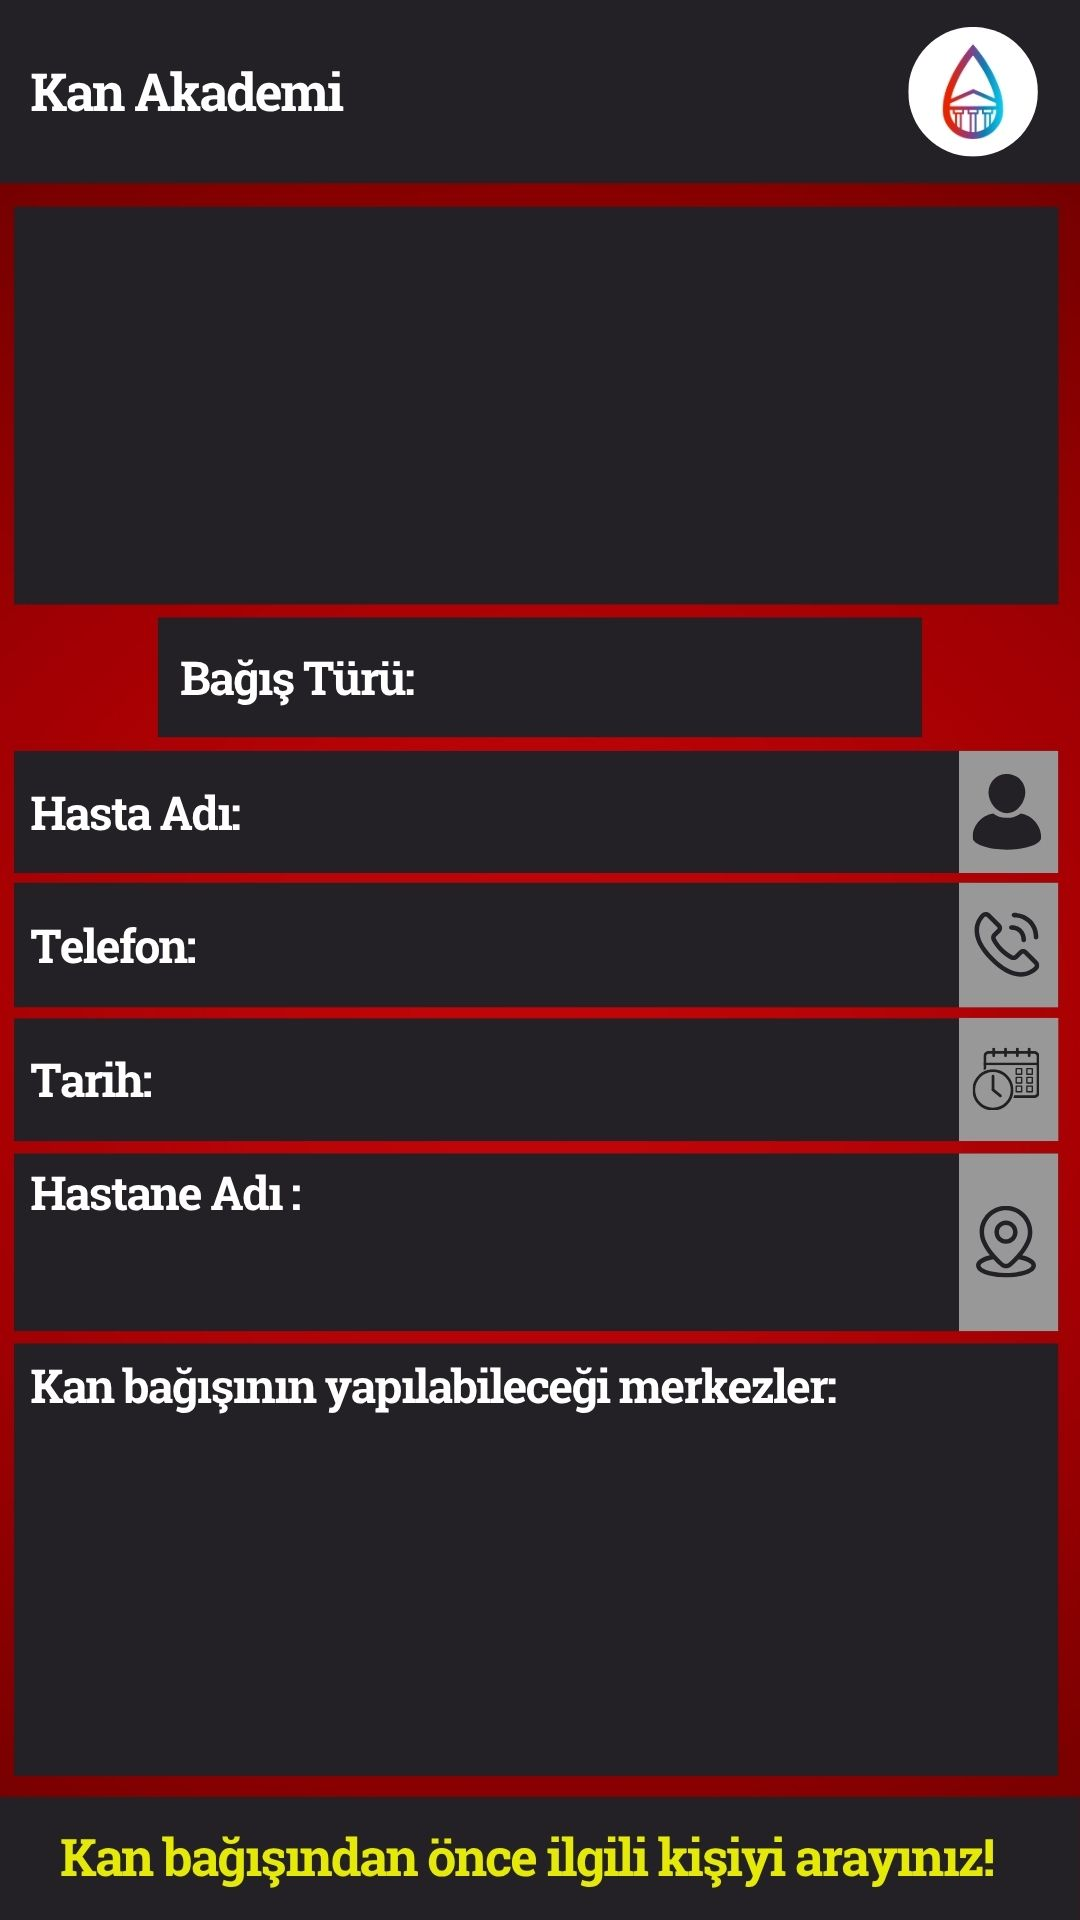
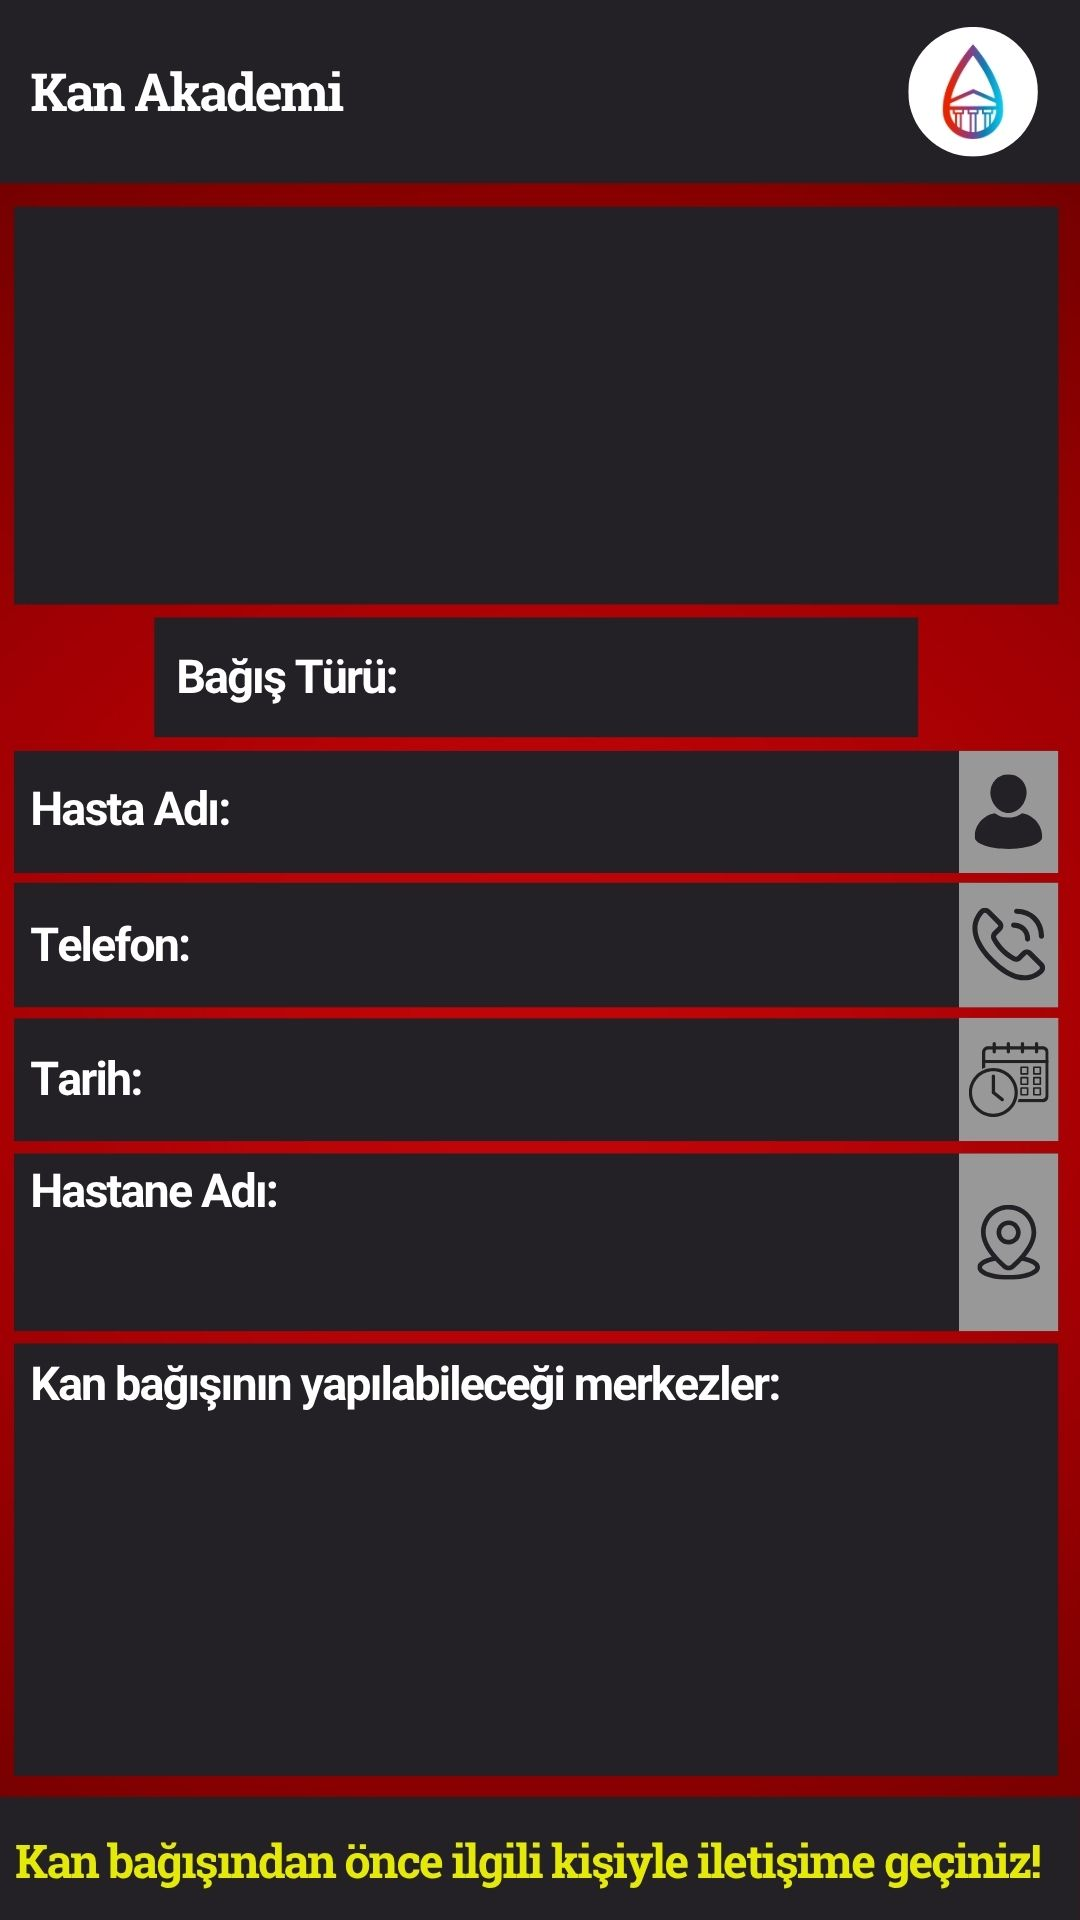
refactor: update font styles, template and adjust coordinates in BloodDonationForm

diff --git a/index.html b/index.html
@@ -5,8 +5,7 @@
     <link rel="icon" type="image/svg+xml" href="/favicon.png" />
     <link rel="preconnect" href="https://fonts.googleapis.com">
     <link rel="preconnect" href="https://fonts.gstatic.com" crossorigin>
-    <link href="https://fonts.googleapis.com/css2?family=Open+Sans:ital,wght@0,300..800;1,300..800&display=swap" rel="stylesheet">
-    <link href="https://fonts.googleapis.com/css2?family=League+Spartan:wght@100..900&display=swap" rel="stylesheet">
+    <link href="https://fonts.googleapis.com/css2?family=League+Spartan:wght@600&family=Roboto:ital,wght@0,100..900;1,100..900&display=swap" rel="stylesheet">
     <meta name="viewport" content="width=device-width, initial-scale=1.0" />
     <title>Kan Akademi İlan Formu</title>
   </head>

diff --git a/src/components/BloodDonationForm.tsx b/src/components/BloodDonationForm.tsx
@@ -6,10 +6,10 @@ import type { BloodDonationFormEntity } from "../entities/BloodDonationFormEntit
 
 const defaultCoords = {
   bloodGroup: { top: 82, left: 40 },
-  bloodType: { top: 212, left: 143 },
-  fullName: { top: 257, left: 86 },
-  phone: { top: 301, left: 70 },
-  date: { top: 346, left: 56 },
+  bloodType: { top: 213, left: 135 },
+  fullName: { top: 257, left: 80 },
+  phone: { top: 303, left: 65 },
+  date: { top: 347, left: 50 },
   hospital: { top: 408, left: 10 },
   location: { top: 475, left: 10 },
 };

diff --git a/src/components/BloodDonationForm.css b/src/components/BloodDonationForm.css
@@ -1,6 +1,6 @@
 * {
   box-sizing: border-box;
-  font-family: 'Open Sans', sans-serif;
+  font-family: "Roboto", sans-serif;
 }
 
 .container {
@@ -42,7 +42,6 @@ input, select, textarea {
   width: 100%;
   padding: 8px;
   font-size: 16px;
-  font-family: sans-serif;
   margin-bottom: 10px;
 }
 
@@ -50,7 +49,7 @@ input, select, textarea {
   position: absolute;
   color: white;
   /* font-weight: bold; */
-  font-size: 18px;
+  font-size: 17px;
   text-shadow: 1px 1px 4px rgba(0, 0, 0, 0.7);
 }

### EXERCISE DETAILS
Exactly the lines from the one containing "font-family: 'Open Sans', sans-serif;" through the end of the listing should be reproduced, both ends included and nothing more.

### SOLUTION
-  font-family: 'Open Sans', sans-serif;
+  font-family: "Roboto", sans-serif;
 }
 
 .container {
@@ -42,7 +42,6 @@ input, select, textarea {
   width: 100%;
   padding: 8px;
   font-size: 16px;
-  font-family: sans-serif;
   margin-bottom: 10px;
 }
 
@@ -50,7 +49,7 @@ input, select, textarea {
   position: absolute;
   color: white;
   /* font-weight: bold; */
-  font-size: 18px;
+  font-size: 17px;
   text-shadow: 1px 1px 4px rgba(0, 0, 0, 0.7);
 }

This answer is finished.